(Reuters) - European stocks dipped on Friday and Europe's benchmark German 10-year bond yield hit its highest since mid-June as investors braced for a U.S. rate hike while warnings from the World Bank and the International Monetary Fund fanned fears of a slowdown.
The World Bank's chief economist said on Thursday he was worried about a period of low growth and high inflation in the global economy. The International Monetary Fund said downside risks continue to dominate the global economic outlook but it is too early to say if there will be a widespread global recession.
Wall Street sold off on Thursday after U.S. economic data gave the Federal Reserve little reason to ease its aggressive rate-hike stance.
The downbeat tone continued during Asian trading, with data showing that China's property sector had contracted further last month.
As of 0815 GMT, the MSCI world equity index, which tracks shares in 47 countries, was down 0.5% on the day and set for its fourth consecutive day of losses.
Europe's STOXX 600 was down 1.2% and London's FTSE 100 edged 0.1% lower. Germany's DAX was down 1.8%.
Markets priced in a 75% chance of a 75-basis-point rate hike and a 25% chance of 100 bps when the Fed meets next Wednesday.
In the UK, retail sales fell more than expected, in another sign that the economy is sliding into recession as the cost-of-living crisis squeezes households' disposable spending.
"We're now seeing data confirm that the economy is indeed slowing down," said Axel Rudolph, market analyst at IG Group.
"I expect stocks to head back down to below their March lows. If you are in an environment where you have central banks that aggressively raise rates, historically this has always led to bear markets."
The pound weakened to a 37-year low against the U.S. dollar.
The U.S. dollar index was up 0.3% at 110.13, still hovering near a 20-year high, and steady against the yen at 143.365.
The yen could hurtle towards three-decade lows before the year-end, according to market analysts and fund managers.
The dollar's strength pushed China's offshore yuan past the 7-per-dollar level for the first time in nearly two years.
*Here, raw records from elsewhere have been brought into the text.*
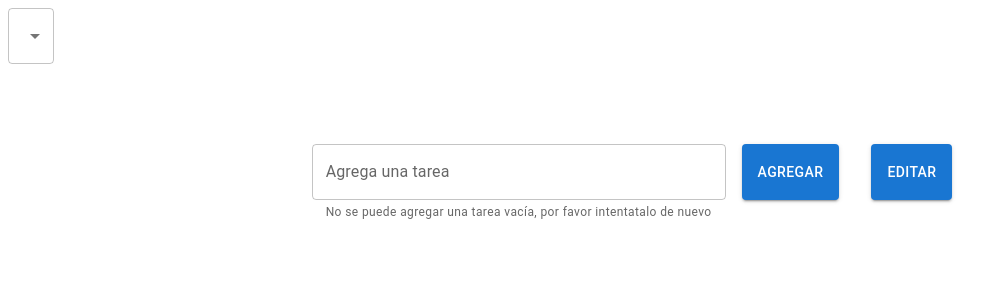
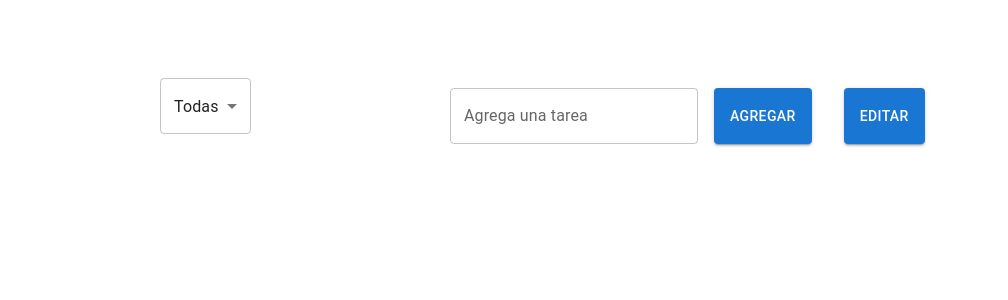
Before and after one commit to Mariacecilia1999/app, a React (Vite) app in the folder app/: page / in a window 1280 px wide. Shown: the top 300 px of the page, without its empty margins (0-1008 px from the left). Built offline with nearby package versions, Linux system fonts and the light colour scheme.

Commit message:
Adding states to add validation using text helper

```diff
--- a/app/src/App.jsx
+++ b/app/src/App.jsx
@@ -1,8 +1,11 @@
 import Data from "./assets/components/Data"
+import {Box} from '@mui/material';
+const App = () =>{
 
-const App = () =>{
   return <>
-  <Data/>
+  <Box  display='flex' justifyContent='center' flexDirection='column' alignItems='center'>
+    <Data/>
+  </Box>
   </>
 }
 
--- a/app/src/assets/components/AddTask.jsx
+++ b/app/src/assets/components/AddTask.jsx
@@ -1,11 +1,11 @@
 import {Box, Button, TextField } from '@mui/material';
 
 
-const AddTask = ({capturingInput, addInputTask, input, confirmEditedTask}) =>{
+const AddTask = ({capturingInput, addInputTask, input, confirmEditedTask, error, textHelper}) =>{
    return(
       <>
       <Box sx={{width:'100%', display: 'flex', justifyContent:'center' ,alignContent:'center', mt:10}}>
-         <TextField  onChange={capturingInput}  value={input}  id="outlined-basic" label="Agrega una tarea" variant="outlined" error={false} helperText='No se puede agregar una tarea vacía, por favor intentatalo de nuevo'/>
+         <TextField  onChange={capturingInput}  value={input}  id="outlined-basic" label="Agrega una tarea" variant="outlined" error={error} helperText={textHelper}/>
          <Button onClick={addInputTask} sx={{height:56, mx:2}} variant='contained'>
                Agregar
          </Button>
--- a/app/src/assets/components/Data.jsx
+++ b/app/src/assets/components/Data.jsx
@@ -2,6 +2,7 @@ import { useState } from "react"
 import AddTask from "./AddTask"
 import ShowTask from "./ShowTask"
 import ShowBy from "./ShowBy"
+import {Box} from '@mui/material';
 
 const Data = () =>{
 
@@ -10,12 +11,23 @@ const Data = () =>{
    const [edit, setEdit] = useState([])
    const [allDeleted, setAddDeleted]= useState([])
    const [allCompleted, setAllCompleted] = useState([])
+   const [select, setSelect] = useState('all')
+   const [error, setError] = useState(false)
+   const [textHelper, setHelper] = useState('')
 
    const capturingInput = (e) =>{
       setInput(e.target.value)
    }
 
    const addInputTask = () =>{
+      if(input === ''){
+         setError(true)
+         setHelper('No se pueden agregar tareas vacias')
+      }else{
+         setError(false)
+         setHelper('')
+
+      }
       input != '' && setTasks([...tasks, {
          id: Date.now(),
          name: input
@@ -56,14 +68,27 @@ const Data = () =>{
       setTasks(filterTasks)
    }
 
-   const showBy = (e) =>{
-      console.log(e.target.value)
-      {e.target.value === 'deleted' ? setTasks(allDeleted) :  e.target.value ===  'completed' ? setTasks(allCompleted) : setTasks([...allDeleted, ...allCompleted])}
-   }
+   const showBy = (e) => {
+      console.log(e.target.value);
+
+      if (e.target.value === 'deleted') {
+        setSelect('deleted');
+        setTasks(allDeleted);
+      } else if (e.target.value === 'completed') {
+        setSelect('completed');
+        setTasks(allCompleted);
+      } else {
+        setSelect('all');
+        setTasks([...allDeleted, ...allCompleted]);
+      }
+    };
+
 
    return <>
-            <ShowBy showBy={showBy}/>
-            <AddTask capturingInput={capturingInput} addInputTask={addInputTask} input={input} confirmEditedTask={confirmEditedTask}/>
+            <Box sx={{width:{xs:'90vw', sm:'75vw'}, flexDirection:{xs:'column', sm:'row'}, alignItems:{xs:'end', sm:'center'}}} display='flex'>
+               <ShowBy select={select} showBy={showBy}/>
+               <AddTask error={error} textHelper={textHelper} capturingInput={capturingInput} addInputTask={addInputTask} input={input} confirmEditedTask={confirmEditedTask}/>
+            </Box>
             <ShowTask dataTasks={tasks} deleteTask={deleteTask} editTask={editTask} completeTask={completeTask}/>
          </>
 }
--- a/app/src/assets/components/ShowBy.jsx
+++ b/app/src/assets/components/ShowBy.jsx
@@ -1,16 +1,17 @@
 import Select from '@mui/material/Select';
+import Box from '@mui/material/Box';
 import MenuItem from '@mui/material/MenuItem';
 
 
-const ShowBy = ({showBy}) =>{
+const ShowBy = ({showBy, select}) =>{
    return <>
-
-
-            <Select onChange={showBy}>
-               <MenuItem value="all">Todas</MenuItem>
-               <MenuItem value="completed">Completadas</MenuItem>
-               <MenuItem value="deleted">Eliminadas</MenuItem>
-            </Select>
+            <Box mt={'60px'} mr={'20px'}>
+               <Select onChange={showBy} value={select} mt='70px'>
+                  <MenuItem value="all">Todas</MenuItem>
+                  <MenuItem value="completed">Completadas</MenuItem>
+                  <MenuItem value="deleted">Eliminadas</MenuItem>
+               </Select>
+            </Box>
          </>
 }
 
--- a/app/src/assets/components/ShowTask.jsx
+++ b/app/src/assets/components/ShowTask.jsx
@@ -8,11 +8,11 @@ const ShowTask = ({dataTasks, deleteTask, editTask, completeTask}) =>{
 
 
    return(<>
-      <Box sx={{width:{xs:'90vw', sm:'50vw'}}} width='25vw'>
+      <Box sx={{width:{xs:'90vw', sm:'60vw'}}} display='flex' justifyContent='center' flexDirection='column'>
          {dataTasks.map((task)=>{
             return <Box borderBottom='1px solid black' key={task.id} my='30px' display='flex' justifyContent={'space-around'}>
                <Typography width='14vw' variant='h5'>{task.name}</Typography>
-               <Box width='5vw'  display='flex' justifyContent='space-between' alignItems='center'>
+               <Box width='10vw'  display='flex' justifyContent='space-between' alignItems='center'>
                   <DeleteIcon onClick={() => {deleteTask(task.id)}}/>
                   <CheckIcon  onClick={() => {completeTask(task.id)}}/>
                   <EditIcon onClick={() => {editTask(task.id)}}/>
```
The euro was a touch lower at $0.9961. Germany's two-year bond yields hit a fresh 11-year high after the European Central Bank vice president said an economic slowdown in the euro zone would not be enough to control inflation and the bank will have to keep raising interest rates.
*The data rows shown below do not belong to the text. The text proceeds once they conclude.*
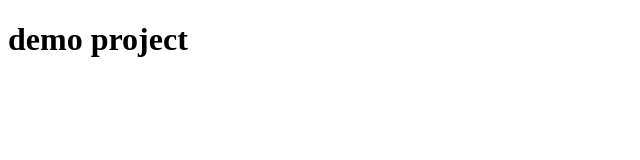
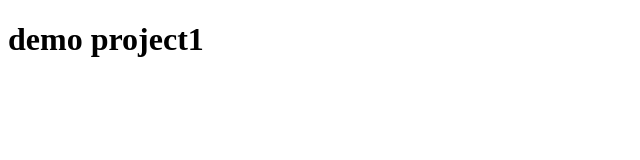
Before and after one commit to lucywish/demo_project, a plain HTML site: page index.html in a window 1280 px wide. Shown: the full height of the page, 0-640 px from the left. Drawn offline with Linux system fonts and the light colour scheme.

Commit message:
test commit

```diff
--- a/index.html
+++ b/index.html
@@ -6,6 +6,6 @@
     <title>demo project</title>
 </head>
 <body>
-    <h1>demo project</h1>
+    <h1>demo project1</h1>
 </body>
 </html>
```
Germany's benchmark 10-year bond was up 3 basis points on the day at 1.765% - having touched its highest since mid-June in early trading.
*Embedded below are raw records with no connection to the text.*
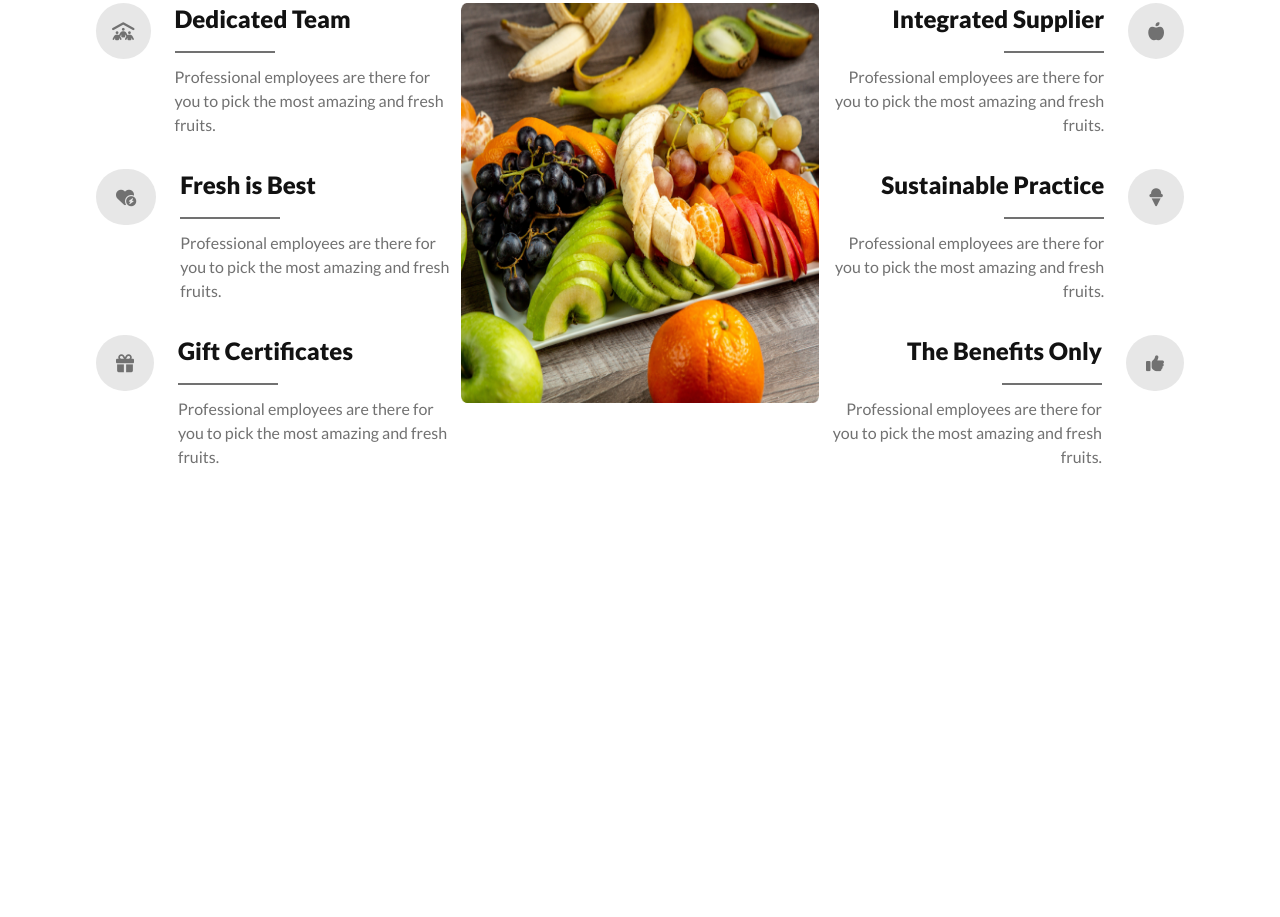
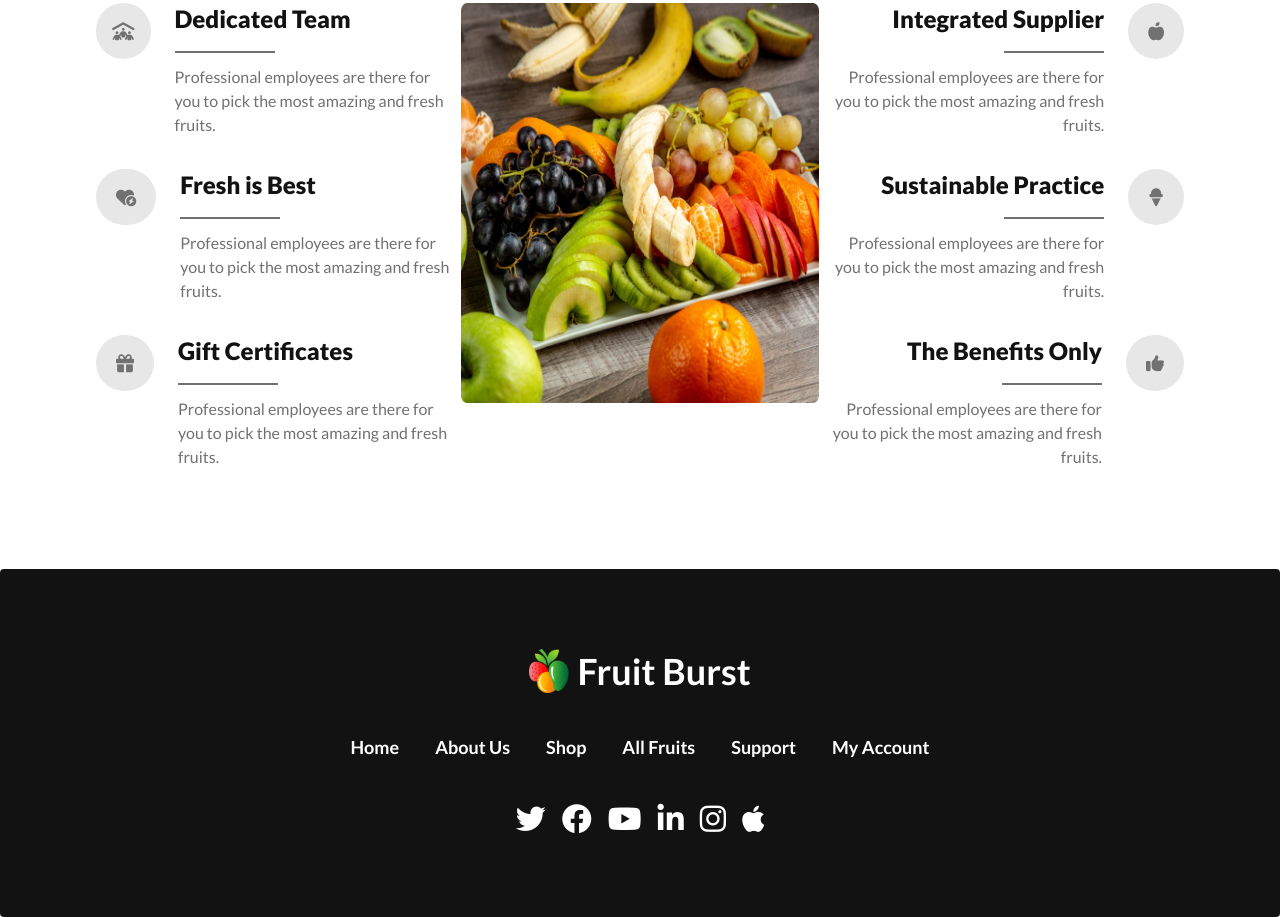
Before and after one commit to programarreza/fruit-brust-assainment-3, a plain HTML site: page index.html in a window 1280 px wide. Shown: the part 2385-3302 px from the top of the page. Before the commit the page ends 2874 px from the top, so only its background shows below. Drawn offline with nearby package versions, Linux system fonts and the light colour scheme.

Commit message:
added to footer section

```diff
--- a/index.html
+++ b/index.html
@@ -444,5 +444,35 @@
 		</section>
 	</main>
 
+	<!-- footer section -->
+<footer class="footer footer-center mt-20 py-20 bg-base-200 text-base-content rounded bg-dark">
+  <div class="flex items-center">
+	<img class="w-10" src="./images/logo.png" alt="">
+	<p class="text-4xl text-white font-bold">Fruit Burst</p>
+  </div>
+
+  <div class="flex flex-wrap justify-center">
+    <a class="link link-hover mr-7 text-base md:text-lg font-semibold text-white">Home</a>
+    <a class="link link-hover mr-7 text-base md:text-lg font-semibold text-white">About Us</a>
+    <a class="link link-hover mr-7 text-base md:text-lg font-semibold text-white">Shop</a>
+    <a class="link link-hover mr-7 text-base md:text-lg font-semibold text-white">All Fruits</a>
+    <a class="link link-hover mr-7 text-base md:text-lg font-semibold text-white">Support</a>
+    <a class="link link-hover text-base md:text-lg font-semibold text-white">My Account</a>
+  </div>
+
+  <div>
+     <div class="grid grid-flow-col gap-4">
+      <a href="#"><i class="fa-brands fa-twitter text-white text-xl md:text-3xl"></i></a>
+	  <a href="#"><i class="fa-brands fa-facebook text-white text-xl md:text-3xl"></i></a>
+	  <a href="#"><i class="fa-brands fa-youtube text-white text-xl md:text-3xl"></i></a>
+	  <a href="#"><i class="fa-brands fa-linkedin-in text-white text-xl md:text-3xl"></i></a>
+	  <a href="#"><i class="fa-brands fa-instagram text-white text-xl md:text-3xl"></i></a>
+	  <a href="#"><i class="fa-brands fa-apple text-white text-xl md:text-3xl"></i></a>
+     </div>
+  </div>
+</footer>
+
+
+
 </body>
 </html>
```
Oil prices edged higher, but were on track for a weekly drop amid fears of a reduction in demand.